───── RECORDS FOR PROCESSING
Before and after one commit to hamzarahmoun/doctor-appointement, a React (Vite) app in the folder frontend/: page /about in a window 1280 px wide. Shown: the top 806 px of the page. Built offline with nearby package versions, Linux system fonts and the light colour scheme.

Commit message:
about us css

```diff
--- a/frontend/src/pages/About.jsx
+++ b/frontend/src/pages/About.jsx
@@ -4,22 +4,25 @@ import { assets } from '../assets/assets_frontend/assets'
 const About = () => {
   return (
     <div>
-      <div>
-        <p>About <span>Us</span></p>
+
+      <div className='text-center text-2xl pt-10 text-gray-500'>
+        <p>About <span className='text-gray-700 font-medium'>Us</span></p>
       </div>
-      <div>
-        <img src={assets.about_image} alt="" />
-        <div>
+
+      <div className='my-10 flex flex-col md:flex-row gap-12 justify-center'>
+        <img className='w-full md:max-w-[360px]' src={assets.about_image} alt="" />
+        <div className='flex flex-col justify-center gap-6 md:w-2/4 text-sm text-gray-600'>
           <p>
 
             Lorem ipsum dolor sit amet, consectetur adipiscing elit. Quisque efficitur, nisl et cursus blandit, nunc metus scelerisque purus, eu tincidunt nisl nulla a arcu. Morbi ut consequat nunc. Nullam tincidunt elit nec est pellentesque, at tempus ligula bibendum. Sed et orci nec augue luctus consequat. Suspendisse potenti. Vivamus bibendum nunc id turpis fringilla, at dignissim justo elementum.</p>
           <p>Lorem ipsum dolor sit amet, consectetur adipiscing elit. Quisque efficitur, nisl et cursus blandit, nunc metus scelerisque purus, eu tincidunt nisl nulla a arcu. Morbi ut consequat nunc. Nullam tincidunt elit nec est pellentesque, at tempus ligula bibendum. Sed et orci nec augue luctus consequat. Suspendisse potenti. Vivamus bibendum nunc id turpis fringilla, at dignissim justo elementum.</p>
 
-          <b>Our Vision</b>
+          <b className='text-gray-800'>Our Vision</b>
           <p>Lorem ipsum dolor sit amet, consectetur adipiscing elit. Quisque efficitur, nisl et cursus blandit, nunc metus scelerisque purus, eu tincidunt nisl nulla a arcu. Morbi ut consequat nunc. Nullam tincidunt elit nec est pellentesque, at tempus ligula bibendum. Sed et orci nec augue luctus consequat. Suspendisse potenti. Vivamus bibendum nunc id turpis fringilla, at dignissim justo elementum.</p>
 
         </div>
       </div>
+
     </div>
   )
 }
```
──────────
───── RECORDS FOR PROCESSING
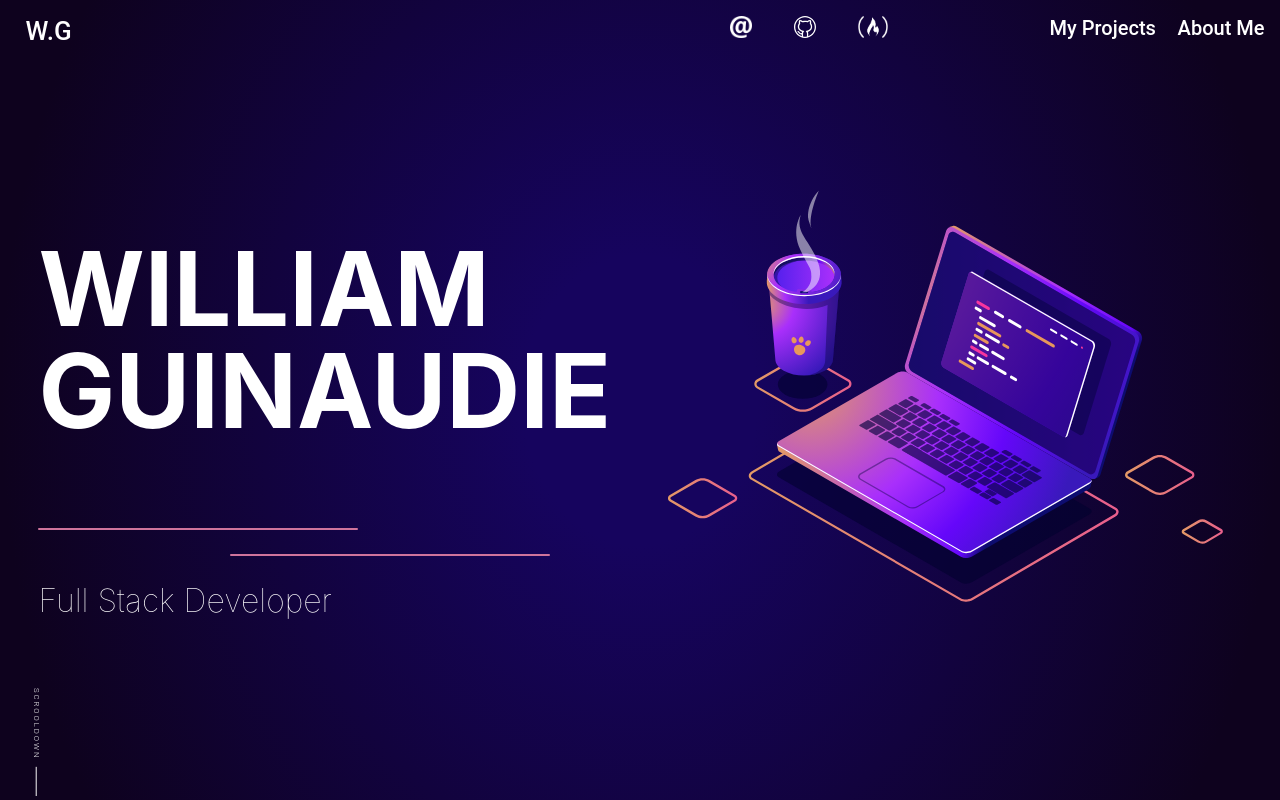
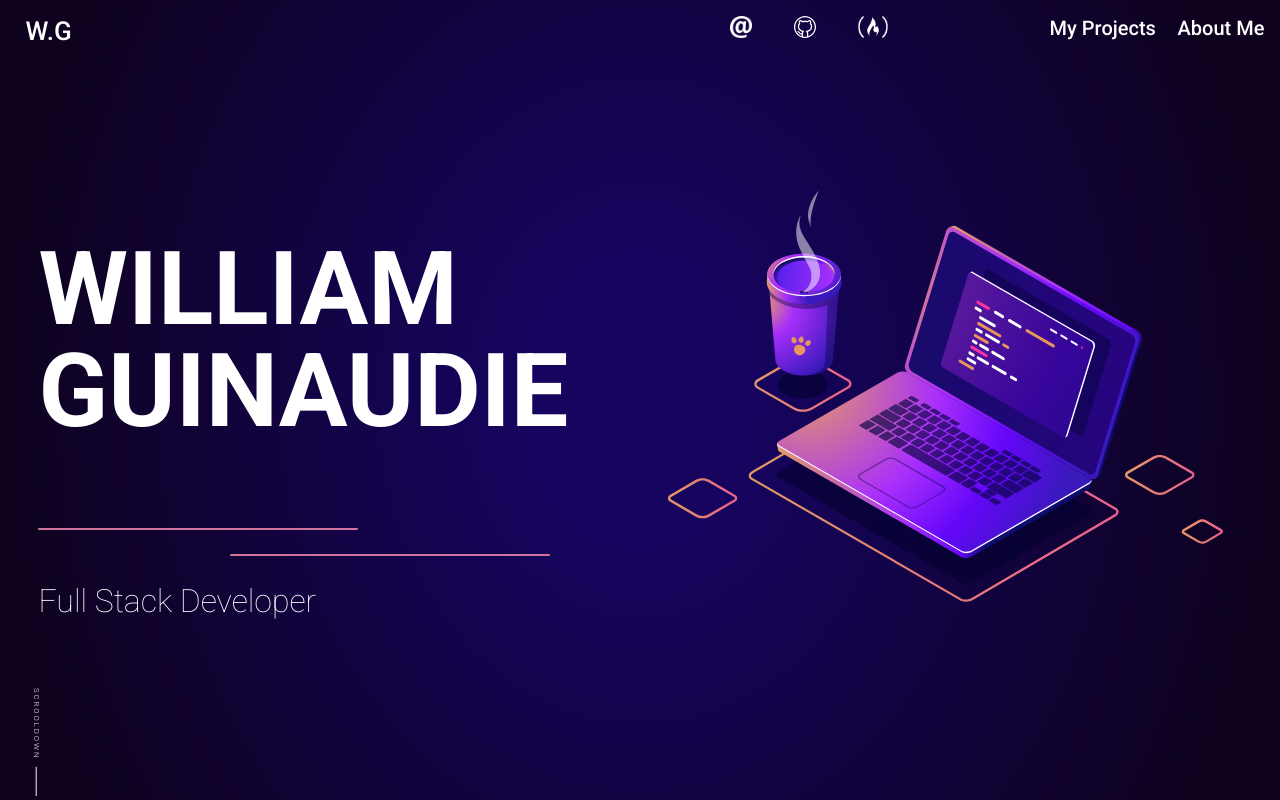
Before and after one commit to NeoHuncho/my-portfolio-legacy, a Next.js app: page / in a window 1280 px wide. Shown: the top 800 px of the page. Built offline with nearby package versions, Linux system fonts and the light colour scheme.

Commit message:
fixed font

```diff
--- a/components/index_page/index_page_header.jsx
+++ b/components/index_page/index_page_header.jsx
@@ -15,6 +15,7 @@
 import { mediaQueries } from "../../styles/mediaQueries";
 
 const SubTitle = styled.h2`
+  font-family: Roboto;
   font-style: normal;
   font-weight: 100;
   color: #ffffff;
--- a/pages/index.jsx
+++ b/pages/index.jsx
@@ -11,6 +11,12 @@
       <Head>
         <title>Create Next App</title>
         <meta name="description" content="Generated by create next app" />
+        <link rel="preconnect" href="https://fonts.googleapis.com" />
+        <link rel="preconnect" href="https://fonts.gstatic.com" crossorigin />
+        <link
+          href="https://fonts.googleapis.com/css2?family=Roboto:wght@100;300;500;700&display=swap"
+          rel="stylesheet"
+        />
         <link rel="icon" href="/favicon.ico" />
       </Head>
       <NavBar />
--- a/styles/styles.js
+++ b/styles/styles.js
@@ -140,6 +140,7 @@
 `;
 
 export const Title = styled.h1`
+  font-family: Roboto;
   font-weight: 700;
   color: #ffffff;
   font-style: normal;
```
──────────
───── RECORDS FOR PROCESSING
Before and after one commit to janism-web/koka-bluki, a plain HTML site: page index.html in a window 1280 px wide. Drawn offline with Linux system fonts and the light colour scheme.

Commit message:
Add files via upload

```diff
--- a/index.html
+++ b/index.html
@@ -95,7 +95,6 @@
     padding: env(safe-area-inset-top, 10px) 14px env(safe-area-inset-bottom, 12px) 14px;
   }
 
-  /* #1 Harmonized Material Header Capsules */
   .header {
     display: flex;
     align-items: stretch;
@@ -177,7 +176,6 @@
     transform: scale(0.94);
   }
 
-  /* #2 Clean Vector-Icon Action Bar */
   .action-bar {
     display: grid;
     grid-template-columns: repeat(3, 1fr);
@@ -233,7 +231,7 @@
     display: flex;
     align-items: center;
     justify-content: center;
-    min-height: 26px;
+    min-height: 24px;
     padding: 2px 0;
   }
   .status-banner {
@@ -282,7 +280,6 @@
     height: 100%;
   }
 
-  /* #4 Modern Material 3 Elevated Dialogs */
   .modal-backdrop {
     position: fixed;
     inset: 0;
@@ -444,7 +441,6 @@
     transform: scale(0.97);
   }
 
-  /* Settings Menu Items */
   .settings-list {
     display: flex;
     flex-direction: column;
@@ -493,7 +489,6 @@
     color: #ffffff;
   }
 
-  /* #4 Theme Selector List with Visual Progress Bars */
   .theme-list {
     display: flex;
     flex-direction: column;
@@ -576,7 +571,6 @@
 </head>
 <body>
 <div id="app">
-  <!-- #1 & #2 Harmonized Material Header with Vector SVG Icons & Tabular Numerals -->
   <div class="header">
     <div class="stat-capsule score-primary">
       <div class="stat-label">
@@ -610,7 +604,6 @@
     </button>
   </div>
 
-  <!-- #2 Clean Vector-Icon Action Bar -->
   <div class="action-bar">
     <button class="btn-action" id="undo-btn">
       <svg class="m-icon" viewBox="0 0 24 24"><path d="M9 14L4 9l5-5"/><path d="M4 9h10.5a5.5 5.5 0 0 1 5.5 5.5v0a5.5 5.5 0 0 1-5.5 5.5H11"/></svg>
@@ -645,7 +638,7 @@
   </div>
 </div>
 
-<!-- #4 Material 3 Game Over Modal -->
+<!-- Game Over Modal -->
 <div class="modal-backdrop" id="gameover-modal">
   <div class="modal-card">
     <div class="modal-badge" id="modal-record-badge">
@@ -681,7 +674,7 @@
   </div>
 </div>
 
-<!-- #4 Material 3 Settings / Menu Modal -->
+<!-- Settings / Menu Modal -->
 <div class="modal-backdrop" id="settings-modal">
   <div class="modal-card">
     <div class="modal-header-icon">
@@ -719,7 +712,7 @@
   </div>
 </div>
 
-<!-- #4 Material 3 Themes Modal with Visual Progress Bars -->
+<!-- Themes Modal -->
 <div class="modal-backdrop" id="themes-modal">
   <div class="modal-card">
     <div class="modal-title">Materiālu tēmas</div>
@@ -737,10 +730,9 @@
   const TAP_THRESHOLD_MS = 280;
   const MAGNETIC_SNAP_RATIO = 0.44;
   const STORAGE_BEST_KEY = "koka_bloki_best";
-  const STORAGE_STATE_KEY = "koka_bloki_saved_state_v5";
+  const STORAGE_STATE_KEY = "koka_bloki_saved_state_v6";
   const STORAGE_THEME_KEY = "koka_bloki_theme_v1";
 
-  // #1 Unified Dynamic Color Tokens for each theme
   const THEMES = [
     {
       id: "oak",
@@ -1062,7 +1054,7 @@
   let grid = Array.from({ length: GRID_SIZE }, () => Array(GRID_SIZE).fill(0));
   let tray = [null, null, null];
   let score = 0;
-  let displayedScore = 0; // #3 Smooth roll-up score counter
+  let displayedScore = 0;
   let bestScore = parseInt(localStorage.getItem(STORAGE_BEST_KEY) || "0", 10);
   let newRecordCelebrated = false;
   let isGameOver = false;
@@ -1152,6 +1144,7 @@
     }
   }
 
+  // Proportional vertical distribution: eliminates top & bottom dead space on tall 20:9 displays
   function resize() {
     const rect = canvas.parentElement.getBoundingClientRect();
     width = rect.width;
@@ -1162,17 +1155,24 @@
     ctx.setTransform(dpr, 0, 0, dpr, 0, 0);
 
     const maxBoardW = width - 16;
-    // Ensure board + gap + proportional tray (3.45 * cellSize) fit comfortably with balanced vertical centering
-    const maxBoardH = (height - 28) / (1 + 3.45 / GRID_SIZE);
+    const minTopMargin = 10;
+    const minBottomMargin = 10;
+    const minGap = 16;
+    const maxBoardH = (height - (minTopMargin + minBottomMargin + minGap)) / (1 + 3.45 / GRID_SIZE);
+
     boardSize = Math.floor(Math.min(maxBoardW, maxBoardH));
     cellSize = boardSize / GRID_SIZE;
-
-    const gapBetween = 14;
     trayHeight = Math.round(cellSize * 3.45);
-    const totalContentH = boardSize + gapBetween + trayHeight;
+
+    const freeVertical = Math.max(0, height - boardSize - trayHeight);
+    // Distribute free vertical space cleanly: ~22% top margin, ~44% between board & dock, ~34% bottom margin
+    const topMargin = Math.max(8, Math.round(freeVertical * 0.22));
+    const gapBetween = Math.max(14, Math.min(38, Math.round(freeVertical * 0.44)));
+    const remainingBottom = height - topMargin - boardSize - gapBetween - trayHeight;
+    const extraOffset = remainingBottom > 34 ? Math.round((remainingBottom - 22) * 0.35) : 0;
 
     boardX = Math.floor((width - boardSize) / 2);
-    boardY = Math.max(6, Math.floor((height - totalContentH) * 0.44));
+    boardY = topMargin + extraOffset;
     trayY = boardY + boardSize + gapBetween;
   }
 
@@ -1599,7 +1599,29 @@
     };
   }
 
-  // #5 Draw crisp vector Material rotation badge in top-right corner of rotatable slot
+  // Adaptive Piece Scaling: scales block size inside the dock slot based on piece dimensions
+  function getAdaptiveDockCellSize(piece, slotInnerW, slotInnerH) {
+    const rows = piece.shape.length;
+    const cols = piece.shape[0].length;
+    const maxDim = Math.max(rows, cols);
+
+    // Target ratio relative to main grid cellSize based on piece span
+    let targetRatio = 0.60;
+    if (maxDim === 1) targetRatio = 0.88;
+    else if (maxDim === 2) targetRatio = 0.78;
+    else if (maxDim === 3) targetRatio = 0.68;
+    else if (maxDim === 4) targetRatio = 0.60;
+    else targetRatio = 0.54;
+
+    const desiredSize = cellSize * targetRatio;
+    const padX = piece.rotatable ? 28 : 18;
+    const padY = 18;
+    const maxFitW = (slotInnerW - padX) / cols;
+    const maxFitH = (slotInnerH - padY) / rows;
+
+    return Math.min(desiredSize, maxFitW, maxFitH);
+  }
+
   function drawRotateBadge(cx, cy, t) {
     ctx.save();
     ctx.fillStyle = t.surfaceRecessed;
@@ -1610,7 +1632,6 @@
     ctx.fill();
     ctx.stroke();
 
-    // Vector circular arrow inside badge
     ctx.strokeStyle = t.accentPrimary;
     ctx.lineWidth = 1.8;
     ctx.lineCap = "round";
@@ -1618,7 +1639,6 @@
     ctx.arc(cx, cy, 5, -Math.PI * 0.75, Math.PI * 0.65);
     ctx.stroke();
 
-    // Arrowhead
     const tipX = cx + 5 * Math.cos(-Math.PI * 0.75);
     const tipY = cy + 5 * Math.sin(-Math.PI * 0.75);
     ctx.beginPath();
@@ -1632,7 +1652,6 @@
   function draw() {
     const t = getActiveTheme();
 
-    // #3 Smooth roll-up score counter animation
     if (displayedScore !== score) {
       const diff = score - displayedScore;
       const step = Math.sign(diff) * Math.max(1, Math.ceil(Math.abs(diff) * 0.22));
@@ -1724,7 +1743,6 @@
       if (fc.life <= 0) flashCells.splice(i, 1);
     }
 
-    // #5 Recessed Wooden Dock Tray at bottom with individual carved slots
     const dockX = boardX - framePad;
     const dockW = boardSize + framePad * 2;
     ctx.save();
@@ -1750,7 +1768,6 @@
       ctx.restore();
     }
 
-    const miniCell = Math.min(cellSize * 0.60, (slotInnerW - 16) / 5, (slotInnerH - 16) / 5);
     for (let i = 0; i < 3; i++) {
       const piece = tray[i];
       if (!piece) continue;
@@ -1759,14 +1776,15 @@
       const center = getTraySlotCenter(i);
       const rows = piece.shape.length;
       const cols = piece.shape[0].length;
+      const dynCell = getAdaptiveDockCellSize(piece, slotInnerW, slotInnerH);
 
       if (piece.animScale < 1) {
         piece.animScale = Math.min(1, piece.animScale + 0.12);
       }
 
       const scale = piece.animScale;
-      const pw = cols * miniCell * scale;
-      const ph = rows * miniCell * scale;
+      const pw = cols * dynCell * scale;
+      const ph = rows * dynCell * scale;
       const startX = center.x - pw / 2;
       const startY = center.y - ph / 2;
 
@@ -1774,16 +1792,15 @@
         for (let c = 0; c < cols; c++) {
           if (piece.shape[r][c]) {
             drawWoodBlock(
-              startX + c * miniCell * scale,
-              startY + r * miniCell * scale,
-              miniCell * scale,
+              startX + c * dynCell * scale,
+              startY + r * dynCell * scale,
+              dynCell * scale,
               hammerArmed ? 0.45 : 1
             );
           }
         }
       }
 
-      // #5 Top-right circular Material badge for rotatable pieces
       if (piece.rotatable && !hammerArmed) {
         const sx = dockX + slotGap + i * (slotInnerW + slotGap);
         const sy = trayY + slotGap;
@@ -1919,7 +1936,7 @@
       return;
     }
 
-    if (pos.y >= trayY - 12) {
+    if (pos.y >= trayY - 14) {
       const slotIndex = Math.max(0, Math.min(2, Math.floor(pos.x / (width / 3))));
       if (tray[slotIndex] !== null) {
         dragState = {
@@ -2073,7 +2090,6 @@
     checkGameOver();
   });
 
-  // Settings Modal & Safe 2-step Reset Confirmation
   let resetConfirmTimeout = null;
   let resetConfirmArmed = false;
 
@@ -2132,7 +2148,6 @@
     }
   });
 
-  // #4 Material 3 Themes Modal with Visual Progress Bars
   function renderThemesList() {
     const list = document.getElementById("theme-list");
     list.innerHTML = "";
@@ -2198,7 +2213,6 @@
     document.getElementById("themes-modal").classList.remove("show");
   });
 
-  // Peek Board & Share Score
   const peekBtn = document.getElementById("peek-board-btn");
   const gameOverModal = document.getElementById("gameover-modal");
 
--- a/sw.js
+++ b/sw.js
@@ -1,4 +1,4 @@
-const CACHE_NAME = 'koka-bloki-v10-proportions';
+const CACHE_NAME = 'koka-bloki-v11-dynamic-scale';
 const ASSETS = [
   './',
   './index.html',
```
──────────
● WORK TASK: Using the entries above, find all lines with "pages". Copy them.

● WRITTEN ANSWER:
--- a/frontend/src/pages/About.jsx
+++ b/frontend/src/pages/About.jsx
--- a/pages/index.jsx
+++ b/pages/index.jsx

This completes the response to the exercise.